New Delhi, Jun 27: President Droupadi Murmu on Thursday stressed the government's unwavering faith in the Constitution and efforts to make it a part of "public consciousness", while slamming the Emergency as the "biggest and darkest chapter of direct attack" on the Constitution.

In her first address to a joint sitting of Lok Sabha and Rajya Sabha after Prime Minister Narendra Modi began his third term, she described the poll result as an endorsement of his government's policies while ruing attempts to hurt people's faith in electoral process, including EVMs- an apparent swipe at opposition parties. It is like cutting the very branch on which "we all are sitting", she said.

Amid cancellation and deferment of some competitive exams due to suspicion of paper leaks, which have drawn protests from students and the opposition's attack on the government, Murmu said her government is committed to a fair probe and ensuring punishment to culprits.

She said, "My government is working towards major reforms in examination related bodies. This process requires complete transparency and probity."

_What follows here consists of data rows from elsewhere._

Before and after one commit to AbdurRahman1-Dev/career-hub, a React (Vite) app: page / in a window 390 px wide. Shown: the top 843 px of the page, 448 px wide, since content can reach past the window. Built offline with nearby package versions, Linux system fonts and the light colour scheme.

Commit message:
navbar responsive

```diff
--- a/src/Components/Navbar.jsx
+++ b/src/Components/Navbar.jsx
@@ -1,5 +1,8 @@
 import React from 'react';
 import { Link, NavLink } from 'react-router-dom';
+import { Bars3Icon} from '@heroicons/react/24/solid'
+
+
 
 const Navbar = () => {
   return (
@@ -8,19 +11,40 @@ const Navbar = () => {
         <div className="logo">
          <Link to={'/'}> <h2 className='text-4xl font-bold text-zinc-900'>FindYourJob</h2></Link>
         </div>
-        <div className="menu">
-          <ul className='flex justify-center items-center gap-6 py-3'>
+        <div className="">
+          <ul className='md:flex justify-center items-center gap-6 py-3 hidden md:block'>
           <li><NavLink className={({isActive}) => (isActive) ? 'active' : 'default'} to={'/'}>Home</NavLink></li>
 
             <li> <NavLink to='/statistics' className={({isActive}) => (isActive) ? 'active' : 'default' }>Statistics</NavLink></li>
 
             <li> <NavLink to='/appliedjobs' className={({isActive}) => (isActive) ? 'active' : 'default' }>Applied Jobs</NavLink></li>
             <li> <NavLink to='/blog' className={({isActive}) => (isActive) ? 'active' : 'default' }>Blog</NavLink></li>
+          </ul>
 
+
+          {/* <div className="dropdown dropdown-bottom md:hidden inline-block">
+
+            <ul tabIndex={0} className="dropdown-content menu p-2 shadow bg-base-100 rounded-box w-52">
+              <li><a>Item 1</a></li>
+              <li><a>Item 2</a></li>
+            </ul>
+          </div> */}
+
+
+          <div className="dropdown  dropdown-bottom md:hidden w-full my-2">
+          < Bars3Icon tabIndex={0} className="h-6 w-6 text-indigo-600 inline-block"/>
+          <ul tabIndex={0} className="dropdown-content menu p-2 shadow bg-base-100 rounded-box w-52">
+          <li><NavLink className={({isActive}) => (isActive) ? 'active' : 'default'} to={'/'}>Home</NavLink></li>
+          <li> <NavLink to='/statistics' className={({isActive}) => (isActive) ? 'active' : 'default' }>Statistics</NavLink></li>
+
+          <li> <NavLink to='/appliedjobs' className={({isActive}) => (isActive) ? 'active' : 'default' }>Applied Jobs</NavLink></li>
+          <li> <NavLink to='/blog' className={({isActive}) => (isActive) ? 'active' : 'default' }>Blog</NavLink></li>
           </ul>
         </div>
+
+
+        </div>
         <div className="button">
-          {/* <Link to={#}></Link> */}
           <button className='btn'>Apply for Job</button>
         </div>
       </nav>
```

In her 50-minute address, the President highlighted the government's measures in a range of sectors, from economy, defence and farming to the empowerment of different sections of society, and laid down its priorities in its third term, amid sporadic protests from opposition benches when she referred to issues such as paper leaks and matters related to the North East region.

Though she touched upon some of the things promised in the BJP's manifesto like bullet trains and health insurance for senior citizens, there was no mention of a few of the major highlights of the party's promises such as the Uniform Civil Code and one-nation-one-election.

The President's speech to Parliament is essentially a government-approved document which outlines its agenda.

Modi said on X that her address to both Houses of Parliament was comprehensive and presented a roadmap of progress and good governance. "It covered the strides India has been making and also the potential that lies ahead. Her address also mentioned some of the major challenges we have to collectively overcome to ensure a qualitative change in the lives of our citizens."

Her address kept the heat on the Congress, which is buoyed by its best tally in the last three polls, over the issue of Emergency imposed by the then prime minister Indira Gandhi. Its imposition on June 25, 1975 was the biggest and darkest chapter of direct attack on the Constitution, Murmu said.

"My government does not consider the Constitution of India as just a medium of governance; rather we are making efforts to ensure that our Constitution becomes a part of public consciousness," she added.

The opposition INDIA bloc had made the alleged threat to Constitution from the ruling BJP as the centrepiece of its campaign, an issue which found some traction as it lost majority even though the National Democratic Alliance led by it comfortably passed the halfway mark.

India's first tribal President asserted that people have elected a stable government with clear majority, consecutively for the third term, noting that it has happened after six decades. "People of India have full faith that only my government can fulfil their aspirations. It is a mandate that the work of making India a developed nation continues uninterrupted," she said.

In an apparent message to opposition parties, who are numerically much stronger than the previous two Lok Sabha, she pitched for healthy deliberations, saying opposition to policies and obstruction of parliamentary functioning are two different things.

Lauding the Election Commission for the successful conduct of the polls, Murmu cautioned against attempts to undermine the credibility of India's democracy and electoral process.

She added, "The EVMs have passed every test, from the Supreme Court to the people's court, in the last few decades."

Murmu said the upcoming budget, expected to be presented in the last week of July, will be an effective document of the government's far-reaching policies and futuristic vision.

Along with major economic and social decisions, many historic steps will also be seen in this budget, she said, adding that the pace of reforms will be accelerated in tune with the aspirations of people of India for rapid development.

Emphasising that the government believes in the true spirit of competitive cooperative federalism, she said it believes that the country's development lies in the states' development.

The President said adversarial mindset and narrow selfishness have greatly undermined the basic spirit of democracy, affecting the parliamentary system and the country's development journey.

During the phase of unstable governments lasting several decades, many governments, even if willing, were neither able to bring reforms nor take critical decisions, but people changed this situation by their decisive mandate in 2014, she asserted.

She said, "Many such reforms have taken place in the last 10 years which are greatly benefitting the nation today. Even when these reforms were being taken up, they were opposed and attempts were made to spread negativity."

Outlining some of her concerns, she asked lawmakers to introspect on the issues flagged by her and offer concrete and constructive solutions. In this era of communication revolution, disruptive forces in and outside the country are conspiring to weaken democracy and create fissures in the society, she said. PTI